Would you filter these records and copy every line that has the word "ASR服务需要支持WebSocket流式识别"?

(Before-and-after change records)
***

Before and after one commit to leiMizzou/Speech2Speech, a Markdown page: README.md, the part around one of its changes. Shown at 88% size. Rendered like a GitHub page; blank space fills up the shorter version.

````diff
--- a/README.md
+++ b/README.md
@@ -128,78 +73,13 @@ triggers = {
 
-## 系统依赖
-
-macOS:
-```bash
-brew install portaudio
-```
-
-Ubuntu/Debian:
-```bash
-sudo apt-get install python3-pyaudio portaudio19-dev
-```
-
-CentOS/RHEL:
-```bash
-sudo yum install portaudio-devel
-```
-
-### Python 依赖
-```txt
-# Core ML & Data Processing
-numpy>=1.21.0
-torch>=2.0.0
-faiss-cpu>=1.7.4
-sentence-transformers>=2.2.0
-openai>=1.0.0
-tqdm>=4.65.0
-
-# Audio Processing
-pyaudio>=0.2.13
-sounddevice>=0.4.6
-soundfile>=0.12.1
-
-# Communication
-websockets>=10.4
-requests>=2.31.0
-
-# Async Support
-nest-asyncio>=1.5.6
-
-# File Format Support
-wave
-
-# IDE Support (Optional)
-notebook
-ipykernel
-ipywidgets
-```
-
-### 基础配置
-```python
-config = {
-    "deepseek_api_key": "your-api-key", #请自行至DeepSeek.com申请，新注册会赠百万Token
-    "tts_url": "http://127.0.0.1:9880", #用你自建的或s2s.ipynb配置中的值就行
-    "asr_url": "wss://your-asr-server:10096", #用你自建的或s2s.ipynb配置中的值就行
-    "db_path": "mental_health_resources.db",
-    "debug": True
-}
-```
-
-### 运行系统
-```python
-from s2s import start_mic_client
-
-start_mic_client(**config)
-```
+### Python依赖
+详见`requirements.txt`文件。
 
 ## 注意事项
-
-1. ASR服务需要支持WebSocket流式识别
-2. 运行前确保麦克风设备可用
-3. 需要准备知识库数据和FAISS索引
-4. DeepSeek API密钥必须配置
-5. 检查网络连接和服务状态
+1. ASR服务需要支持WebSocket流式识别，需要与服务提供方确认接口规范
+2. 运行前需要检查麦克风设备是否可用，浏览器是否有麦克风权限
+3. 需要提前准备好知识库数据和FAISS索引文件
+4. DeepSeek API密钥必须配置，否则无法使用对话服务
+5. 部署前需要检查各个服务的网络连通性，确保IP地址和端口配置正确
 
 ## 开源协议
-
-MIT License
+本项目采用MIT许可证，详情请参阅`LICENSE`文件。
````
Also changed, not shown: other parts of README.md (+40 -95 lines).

***

_THE ANSWER_
-1. ASR服务需要支持WebSocket流式识别
+1. ASR服务需要支持WebSocket流式识别，需要与服务提供方确认接口规范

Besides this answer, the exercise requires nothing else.